With a unit of study, students are able to focus on the genre and write within it. Teachers gather samples of texts that help students to get a better picture and understanding of the genre under study. Students are saturated with the anchor texts and are able to notice similarities and differences among them. Quality texts lead the class to talk about purpose, audience, interpretation, historical context, etc. it immerses students   into the vortex of the genre. These anchor texts are then used to mentor the writings of both the teachers and the students. This brings the class closer together and forces them to initially work as a unit to imitate the writer’s work. It shows what it takes, like the precision and technique to craft a published piece of work. Students when they have multiple texts start seeing how the texts are written. Students are reading, writing, and interpreting, they need to own and defend their ideas. This in turn gives them the personal connection and confidence they need to identify with the writer and the text when writing.

For my genre, I chose poetry. The form is Confessional poetry. The poet I chose was Sylvia Plath. A student wanted to discuss one of her poems last year when we did our poetry unit.  I avoided Sylvia Plath because I found so much of her poems to be depressing.  I was surprised to learn that so many of my students had read her work and found her fascinating. I decided to capitalize on their interest and found that they had connected to her work on many different levels.  They shared feelings and talked about things they experienced or heard. Since I teach seniors I thought that preparing a powerful poetry unit would help me to get students with “senioritis”   to emerge themselves into Plath’s poetry since it feeds the “dark side” which seniors claim to have and could motivate them to create superb poetic writings. Students will read “Daddy”, “Lazy Lazarus”, “Fever103”, “Cut”, “Lament and Getting There”. These all convey Plath’s personal feelings, some are of hurt, desperation, death, and her perceptions of a resurrection. Students look at the voice, the language, literary elements, historical references and  do an in depth study of each poem. As they do their research they are asked to relate in some way to each poem and to write their thoughts in their personal journals (noticings). 

They are free to connect with the poem by telling their own story. Students later discuss and share their noticings, they say why they believe the author wrote or said what she said and would later use inspiration from their writing to craft a poem similar to their choice of one of Sylvia Plath’s poems. These “noticings’ will be used to create a rubric.
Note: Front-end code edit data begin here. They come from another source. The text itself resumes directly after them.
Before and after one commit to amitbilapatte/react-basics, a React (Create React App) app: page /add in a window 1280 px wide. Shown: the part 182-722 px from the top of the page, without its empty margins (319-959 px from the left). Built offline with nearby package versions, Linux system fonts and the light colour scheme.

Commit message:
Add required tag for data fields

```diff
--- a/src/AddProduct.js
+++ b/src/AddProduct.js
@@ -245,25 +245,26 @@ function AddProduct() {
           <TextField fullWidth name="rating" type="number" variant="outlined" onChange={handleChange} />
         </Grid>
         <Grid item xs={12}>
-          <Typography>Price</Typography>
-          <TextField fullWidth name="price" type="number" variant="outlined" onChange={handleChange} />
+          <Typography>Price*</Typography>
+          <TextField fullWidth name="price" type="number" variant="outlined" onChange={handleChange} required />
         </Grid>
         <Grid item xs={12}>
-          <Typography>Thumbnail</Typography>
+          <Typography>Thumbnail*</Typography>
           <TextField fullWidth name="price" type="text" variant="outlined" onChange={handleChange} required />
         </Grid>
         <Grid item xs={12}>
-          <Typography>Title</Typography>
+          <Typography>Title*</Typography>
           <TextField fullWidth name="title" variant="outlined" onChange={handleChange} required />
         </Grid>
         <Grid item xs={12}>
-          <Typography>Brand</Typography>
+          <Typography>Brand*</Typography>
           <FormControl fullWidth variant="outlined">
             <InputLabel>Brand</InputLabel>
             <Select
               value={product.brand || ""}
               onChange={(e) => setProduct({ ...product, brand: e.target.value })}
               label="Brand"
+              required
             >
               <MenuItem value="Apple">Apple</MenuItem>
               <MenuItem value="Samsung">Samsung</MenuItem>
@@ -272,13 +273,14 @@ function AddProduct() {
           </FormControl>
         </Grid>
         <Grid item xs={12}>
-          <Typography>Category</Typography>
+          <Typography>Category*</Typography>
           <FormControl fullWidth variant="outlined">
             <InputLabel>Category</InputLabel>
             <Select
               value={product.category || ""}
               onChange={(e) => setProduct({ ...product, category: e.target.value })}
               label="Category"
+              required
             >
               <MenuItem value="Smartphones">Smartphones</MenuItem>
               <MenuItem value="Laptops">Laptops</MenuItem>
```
The immersion and close study helps students to notice the structure of a particular piece and to use that piece to write thoughtfully in this particular genre. As students are writing following their poem of choice I will confer with students providing individual and where needed differentiated instruction. If there is a concern about crafting the poem the student will note the problems in his journal for “Think Tank” session. This is where students can read their piece and ask for help from other students.  It is in these moments of awareness that connections are made between the student, the teacher and the literary work.  I do believe I would add two new vocabulary terms “Glow” and “Grow” to assist my students in doing peer reviews. The connotations are certainly more positive and should illicit better feedback.

At the end of the unit, I believe that students will have gained invaluable knowledge to help them improve their writing skills and prepare them for college. They should be more knowledgeable about writing techniques, and be able to effectively use specific literary elements to enhance their works. They will now have the knowledge about a more intentional way of writing, which encourages them to hone their craft.


Daniels, H., Steineke N., & Zemelman, S. (2004). Subjects Matter: Every Teacher’s Guide to Content-Area Reading. Portsmouth, NH: Heinemann. 

The National Center for Public Policy and Higher Education (2010). Beyond the rhetoric: Improving college readiness through coherent state policy. Retrieved June 30, 2015 from